*Your goal*. Return only those lines of the records below in which "five" appears.

[Version comparison data]
★ ★ ★ ★ ★
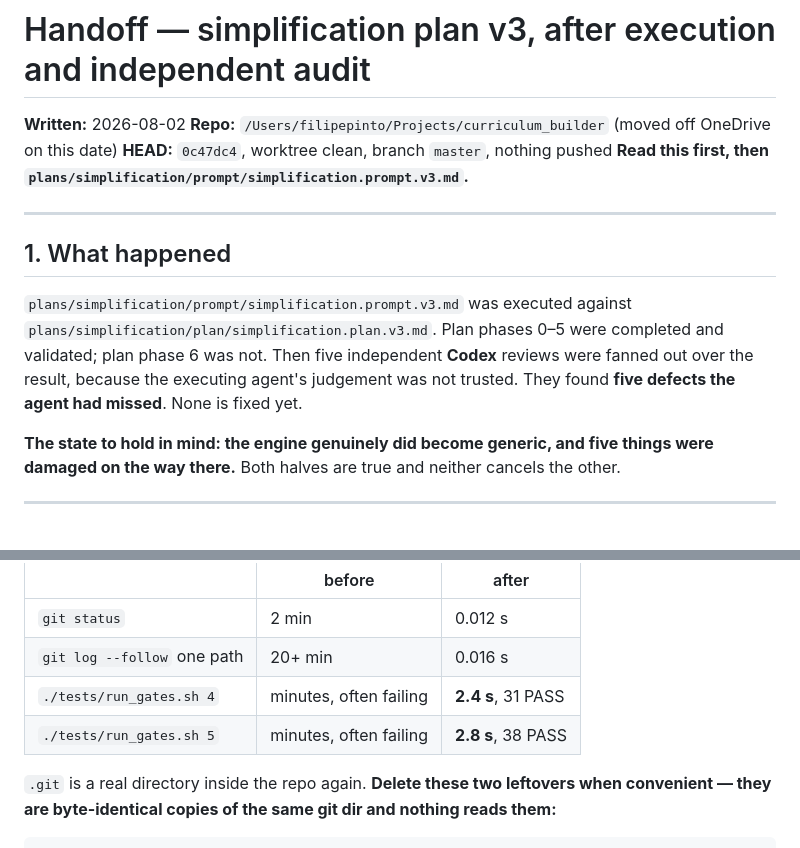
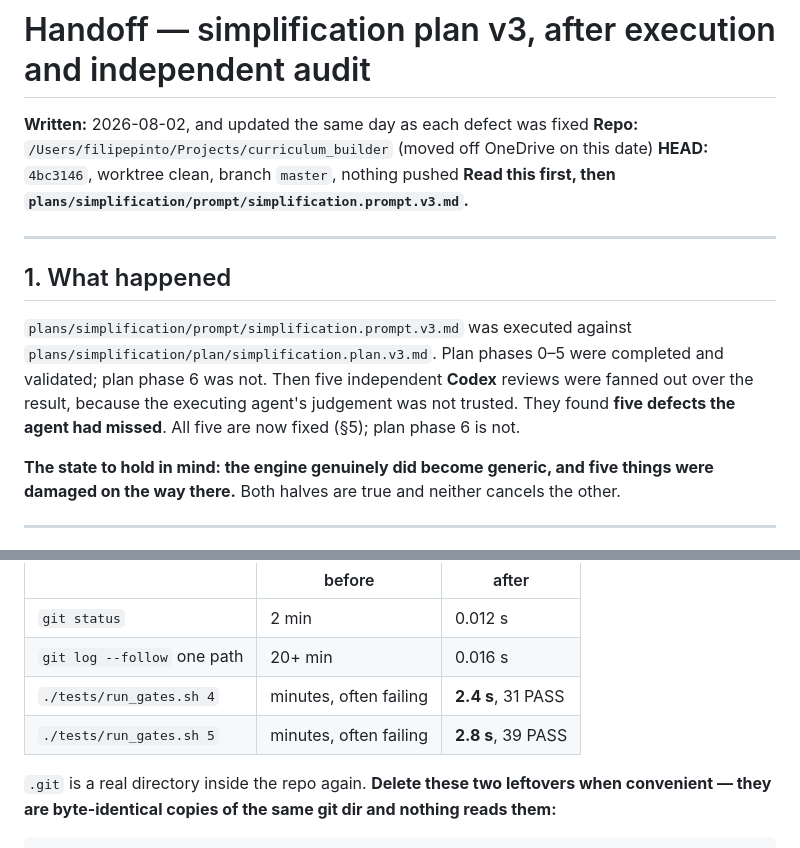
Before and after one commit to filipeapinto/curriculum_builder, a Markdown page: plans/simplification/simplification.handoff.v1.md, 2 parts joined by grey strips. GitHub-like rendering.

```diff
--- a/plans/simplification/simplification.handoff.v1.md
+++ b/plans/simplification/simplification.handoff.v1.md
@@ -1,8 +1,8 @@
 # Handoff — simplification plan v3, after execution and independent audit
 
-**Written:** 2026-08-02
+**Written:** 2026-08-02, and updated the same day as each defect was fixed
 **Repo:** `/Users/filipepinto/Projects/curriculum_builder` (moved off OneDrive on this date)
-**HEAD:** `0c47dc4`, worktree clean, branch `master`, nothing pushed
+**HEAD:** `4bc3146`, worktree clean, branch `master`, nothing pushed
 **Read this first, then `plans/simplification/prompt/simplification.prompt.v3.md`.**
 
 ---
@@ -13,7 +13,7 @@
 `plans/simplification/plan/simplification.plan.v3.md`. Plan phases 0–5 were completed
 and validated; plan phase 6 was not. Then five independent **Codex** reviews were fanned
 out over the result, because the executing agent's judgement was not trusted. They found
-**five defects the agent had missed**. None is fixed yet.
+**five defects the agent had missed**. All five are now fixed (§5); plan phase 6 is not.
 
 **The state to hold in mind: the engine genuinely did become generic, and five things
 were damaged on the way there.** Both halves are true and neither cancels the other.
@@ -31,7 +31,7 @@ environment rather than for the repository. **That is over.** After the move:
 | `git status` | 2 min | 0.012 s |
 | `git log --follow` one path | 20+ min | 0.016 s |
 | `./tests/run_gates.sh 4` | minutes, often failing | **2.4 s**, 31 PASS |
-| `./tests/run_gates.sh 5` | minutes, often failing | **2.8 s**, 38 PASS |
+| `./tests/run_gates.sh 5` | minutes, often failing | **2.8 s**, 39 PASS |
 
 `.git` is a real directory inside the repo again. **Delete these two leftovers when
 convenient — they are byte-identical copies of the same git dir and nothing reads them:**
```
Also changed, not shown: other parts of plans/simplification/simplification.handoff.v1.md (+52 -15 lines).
★ ★ ★ ★ ★
*Answer to this problem*.
 and validated; plan phase 6 was not. Then five independent **Codex** reviews were fanned
-**five defects the agent had missed**. None is fixed yet.
+**five defects the agent had missed**. All five are now fixed (§5); plan phase 6 is not.
 **The state to hold in mind: the engine genuinely did become generic, and five things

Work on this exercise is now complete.